### TASK OBJECTIVE
Where a record contains a picture, omit the picture and repeat the rest exactly.

Difference listings:
****************

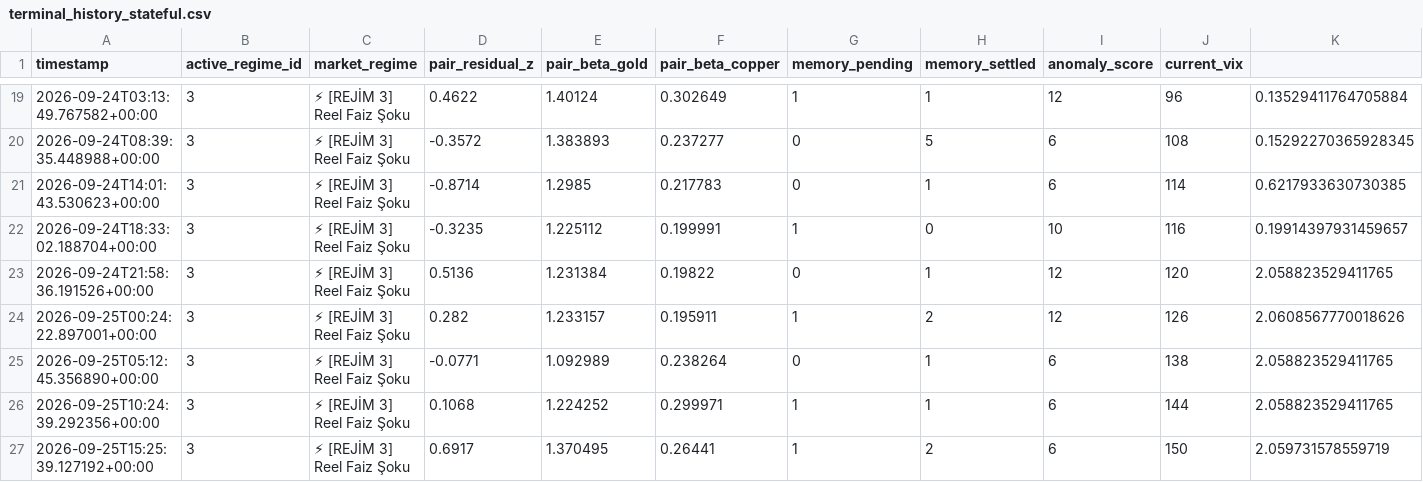
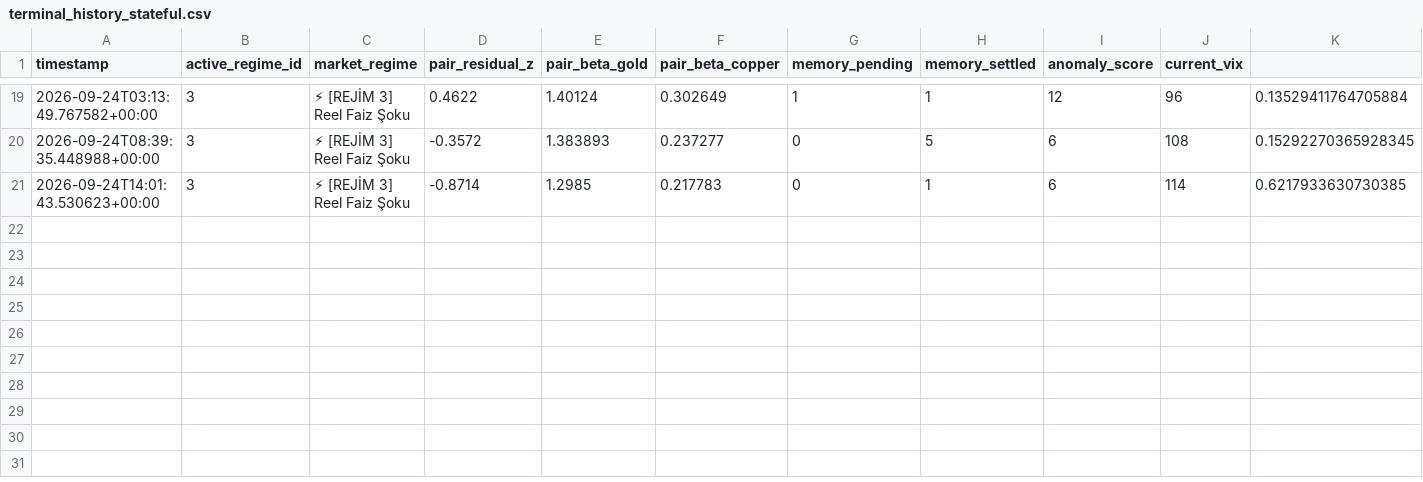
Before and after one commit to evsayar33-oss/tier1_quant_terminal, a CSV file: terminal_history_stateful.csv, drawn as a sheet; only a part is shown, gaps mark what is left out; rows hold the shown columns only; the diff names each change by its address in the sheet, - before the commit and + after, or states it on an @@ line.

```diff
--- a/terminal_history_stateful.csv
+++ b/terminal_history_stateful.csv
-row 22: 2026-09-24T18:33:02.188704+00:00 | 3 | ⚡ [REJİM 3] Reel Faiz Şoku | -0.3235 | 1.225112 | 0.199991 | 1 | 0 | 10 | 116 | 0.19914397931459657
-row 23: 2026-09-24T21:58:36.191526+00:00 | 3 | ⚡ [REJİM 3] Reel Faiz Şoku | 0.5136 | 1.231384 | 0.19822 | 0 | 1 | 12 | 120 | 2.058823529411765
-row 24: 2026-09-25T00:24:22.897001+00:00 | 3 | ⚡ [REJİM 3] Reel Faiz Şoku | 0.282 | 1.233157 | 0.195911 | 1 | 2 | 12 | 126 | 2.0608567770018626
-row 25: 2026-09-25T05:12:45.356890+00:00 | 3 | ⚡ [REJİM 3] Reel Faiz Şoku | -0.0771 | 1.092989 | 0.238264 | 0 | 1 | 6 | 138 | 2.058823529411765
-row 26: 2026-09-25T10:24:39.292356+00:00 | 3 | ⚡ [REJİM 3] Reel Faiz Şoku | 0.1068 | 1.224252 | 0.299971 | 1 | 1 | 6 | 144 | 2.058823529411765
-row 27: 2026-09-25T15:25:39.127192+00:00 | 3 | ⚡ [REJİM 3] Reel Faiz Şoku | 0.6917 | 1.370495 | 0.26441 | 1 | 2 | 6 | 150 | 2.059731578559719
```
Also changed, not shown: 11 other files.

****************

### WORKED SOLUTION
Before and after one commit to evsayar33-oss/tier1_quant_terminal, a CSV file: terminal_history_stateful.csv, drawn as a sheet; only a part is shown, gaps mark what is left out; rows hold the shown columns only; the diff names each change by its address in the sheet, - before the commit and + after, or states it on an @@ line.

```diff
--- a/terminal_history_stateful.csv
+++ b/terminal_history_stateful.csv
-row 22: 2026-09-24T18:33:02.188704+00:00 | 3 | ⚡ [REJİM 3] Reel Faiz Şoku | -0.3235 | 1.225112 | 0.199991 | 1 | 0 | 10 | 116 | 0.19914397931459657
-row 23: 2026-09-24T21:58:36.191526+00:00 | 3 | ⚡ [REJİM 3] Reel Faiz Şoku | 0.5136 | 1.231384 | 0.19822 | 0 | 1 | 12 | 120 | 2.058823529411765
-row 24: 2026-09-25T00:24:22.897001+00:00 | 3 | ⚡ [REJİM 3] Reel Faiz Şoku | 0.282 | 1.233157 | 0.195911 | 1 | 2 | 12 | 126 | 2.0608567770018626
-row 25: 2026-09-25T05:12:45.356890+00:00 | 3 | ⚡ [REJİM 3] Reel Faiz Şoku | -0.0771 | 1.092989 | 0.238264 | 0 | 1 | 6 | 138 | 2.058823529411765
-row 26: 2026-09-25T10:24:39.292356+00:00 | 3 | ⚡ [REJİM 3] Reel Faiz Şoku | 0.1068 | 1.224252 | 0.299971 | 1 | 1 | 6 | 144 | 2.058823529411765
-row 27: 2026-09-25T15:25:39.127192+00:00 | 3 | ⚡ [REJİM 3] Reel Faiz Şoku | 0.6917 | 1.370495 | 0.26441 | 1 | 2 | 6 | 150 | 2.059731578559719
```
Also changed, not shown: 11 other files.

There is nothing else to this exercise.